→ DATASET CONTENT
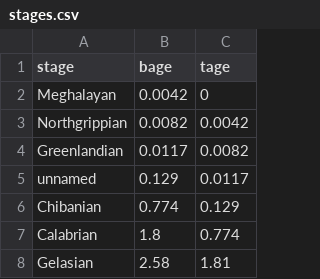
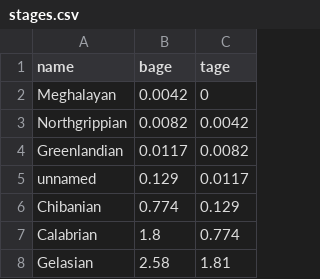
Before and after one commit to bijlpeter83/DINOSTRAT, a CSV file: data/stages.csv, drawn as a sheet; only a part is shown.

Commit message:
Update stages.csv

```diff
--- a/data/stages.csv
+++ b/data/stages.csv
@@ -1,2 +1,2 @@
-stage,bage,tage
+name,bage,tage
 Meghalayan,0.0042,0
```
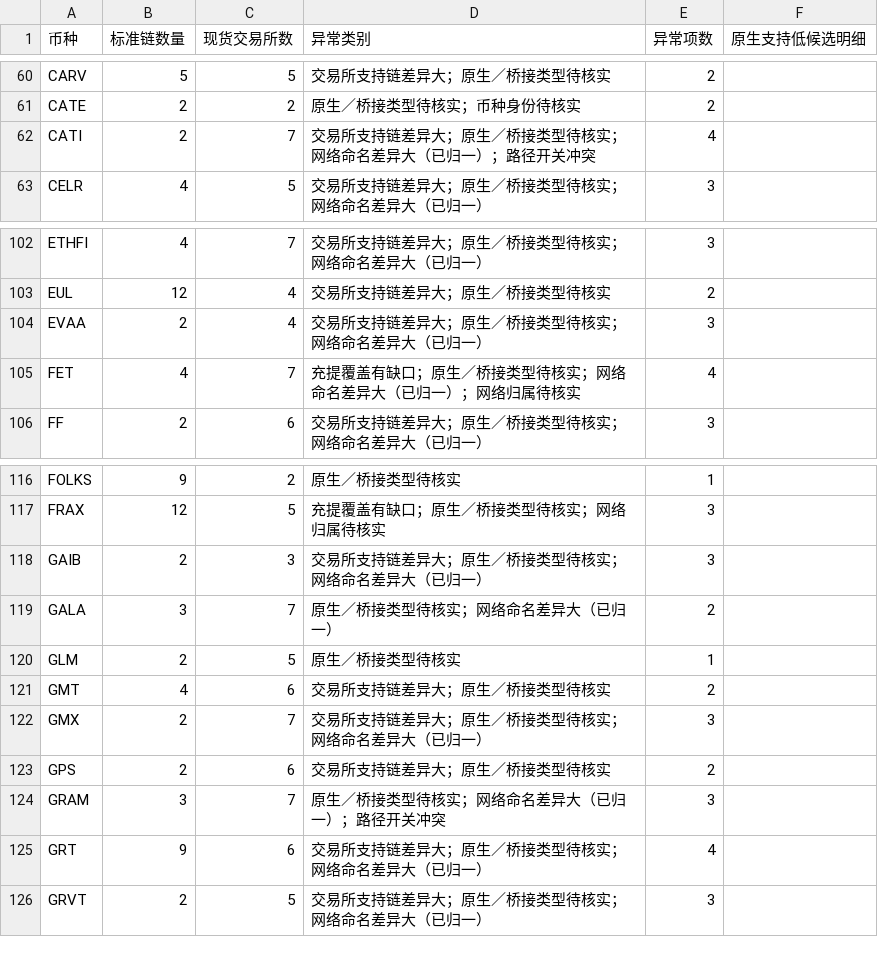
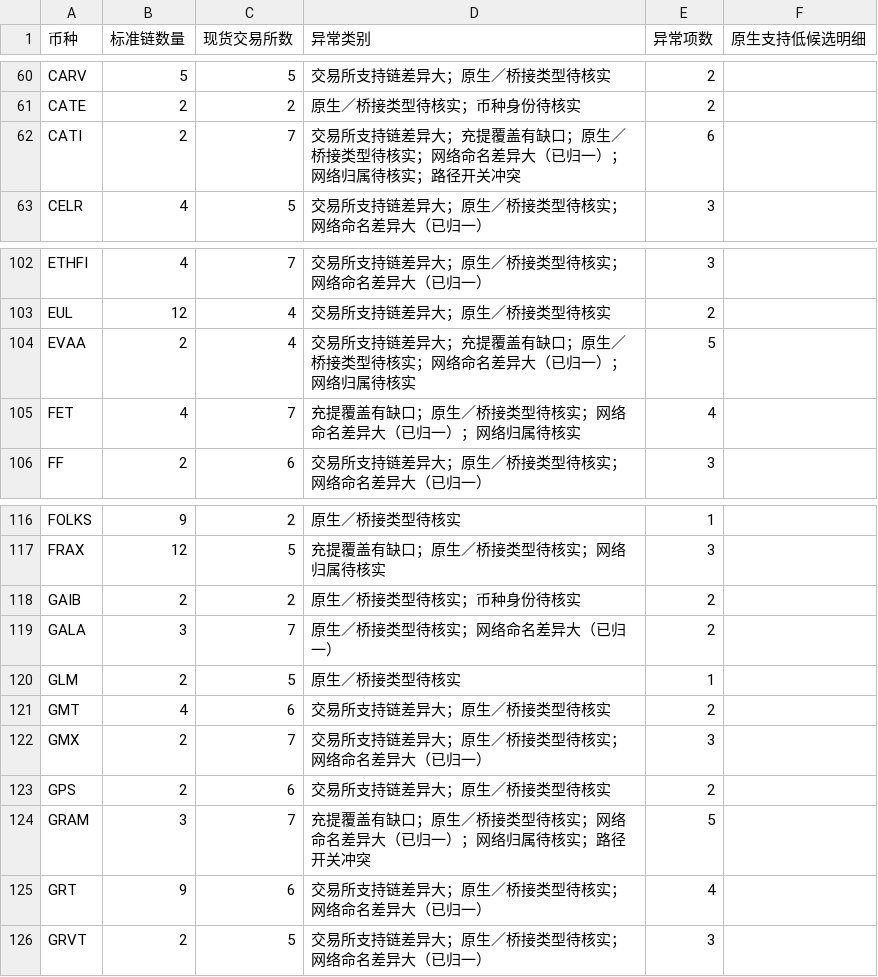
Before and after one commit to mizunoeth-me/tfund_risk_score_dashborad, a CSV file: data/multichain_summary.csv, drawn as a sheet; only a part is shown, gaps mark what is left out.

```diff
--- a/data/multichain_summary.csv
+++ b/data/multichain_summary.csv
@@ -61,3 +61,3 @@ CARV,5,5,交易所支持链差异大；原生／桥接类型待核实,2,
 CATE,2,2,原生／桥接类型待核实；币种身份待核实,2,
-CATI,2,7,交易所支持链差异大；原生／桥接类型待核实；网络命名差异大（已归一）；路径开关冲突,4,
+CATI,2,7,交易所支持链差异大；充提覆盖有缺口；原生／桥接类型待核实；网络命名差异大（已归一）；网络归属待核实；路径开关冲突,6,
 CELR,4,5,交易所支持链差异大；原生／桥接类型待核实；网络命名差异大（已归一）,3,
@@ -103,3 +103,3 @@ ETHFI,4,7,交易所支持链差异大；原生／桥接类型待核实；网络
 EUL,12,4,交易所支持链差异大；原生／桥接类型待核实,2,
-EVAA,2,4,交易所支持链差异大；原生／桥接类型待核实；网络命名差异大（已归一）,3,
+EVAA,2,4,交易所支持链差异大；充提覆盖有缺口；原生／桥接类型待核实；网络命名差异大（已归一）；网络归属待核实,5,
 FET,4,7,充提覆盖有缺口；原生／桥接类型待核实；网络命名差异大（已归一）；网络归属待核实,4,
@@ -117,3 +117,3 @@ FOLKS,9,2,原生／桥接类型待核实,1,
 FRAX,12,5,充提覆盖有缺口；原生／桥接类型待核实；网络归属待核实,3,
-GAIB,2,3,交易所支持链差异大；原生／桥接类型待核实；网络命名差异大（已归一）,3,
+GAIB,2,2,原生／桥接类型待核实；币种身份待核实,2,
 GALA,3,7,原生／桥接类型待核实；网络命名差异大（已归一）,2,
@@ -123,3 +123,3 @@ GMX,2,7,交易所支持链差异大；原生／桥接类型待核实；网络命
 GPS,2,6,交易所支持链差异大；原生／桥接类型待核实,2,
-GRAM,3,7,原生／桥接类型待核实；网络命名差异大（已归一）；路径开关冲突,3,
+GRAM,3,7,充提覆盖有缺口；原生／桥接类型待核实；网络命名差异大（已归一）；网络归属待核实；路径开关冲突,5,
 GRT,9,6,交易所支持链差异大；原生／桥接类型待核实；网络命名差异大（已归一）,4,
```
Also changed, not shown: data/asset_data_gaps.csv, data/multichain_anomalies.csv, 4 other files.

→ TASK OBJECTIVE
The expected output is each record, copied exactly, and nothing in place of the pictures.

→ WRITTEN SOLUTION
Before and after one commit to bijlpeter83/DINOSTRAT, a CSV file: data/stages.csv, drawn as a sheet; only a part is shown.

Commit message:
Update stages.csv

```diff
--- a/data/stages.csv
+++ b/data/stages.csv
@@ -1,2 +1,2 @@
-stage,bage,tage
+name,bage,tage
 Meghalayan,0.0042,0
```
Before and after one commit to mizunoeth-me/tfund_risk_score_dashborad, a CSV file: data/multichain_summary.csv, drawn as a sheet; only a part is shown, gaps mark what is left out.

```diff
--- a/data/multichain_summary.csv
+++ b/data/multichain_summary.csv
@@ -61,3 +61,3 @@ CARV,5,5,交易所支持链差异大；原生／桥接类型待核实,2,
 CATE,2,2,原生／桥接类型待核实；币种身份待核实,2,
-CATI,2,7,交易所支持链差异大；原生／桥接类型待核实；网络命名差异大（已归一）；路径开关冲突,4,
+CATI,2,7,交易所支持链差异大；充提覆盖有缺口；原生／桥接类型待核实；网络命名差异大（已归一）；网络归属待核实；路径开关冲突,6,
 CELR,4,5,交易所支持链差异大；原生／桥接类型待核实；网络命名差异大（已归一）,3,
@@ -103,3 +103,3 @@ ETHFI,4,7,交易所支持链差异大；原生／桥接类型待核实；网络
 EUL,12,4,交易所支持链差异大；原生／桥接类型待核实,2,
-EVAA,2,4,交易所支持链差异大；原生／桥接类型待核实；网络命名差异大（已归一）,3,
+EVAA,2,4,交易所支持链差异大；充提覆盖有缺口；原生／桥接类型待核实；网络命名差异大（已归一）；网络归属待核实,5,
 FET,4,7,充提覆盖有缺口；原生／桥接类型待核实；网络命名差异大（已归一）；网络归属待核实,4,
@@ -117,3 +117,3 @@ FOLKS,9,2,原生／桥接类型待核实,1,
 FRAX,12,5,充提覆盖有缺口；原生／桥接类型待核实；网络归属待核实,3,
-GAIB,2,3,交易所支持链差异大；原生／桥接类型待核实；网络命名差异大（已归一）,3,
+GAIB,2,2,原生／桥接类型待核实；币种身份待核实,2,
 GALA,3,7,原生／桥接类型待核实；网络命名差异大（已归一）,2,
@@ -123,3 +123,3 @@ GMX,2,7,交易所支持链差异大；原生／桥接类型待核实；网络命
 GPS,2,6,交易所支持链差异大；原生／桥接类型待核实,2,
-GRAM,3,7,原生／桥接类型待核实；网络命名差异大（已归一）；路径开关冲突,3,
+GRAM,3,7,充提覆盖有缺口；原生／桥接类型待核实；网络命名差异大（已归一）；网络归属待核实；路径开关冲突,5,
 GRT,9,6,交易所支持链差异大；原生／桥接类型待核实；网络命名差异大（已归一）,4,
```
Also changed, not shown: data/asset_data_gaps.csv, data/multichain_anomalies.csv, 4 other files.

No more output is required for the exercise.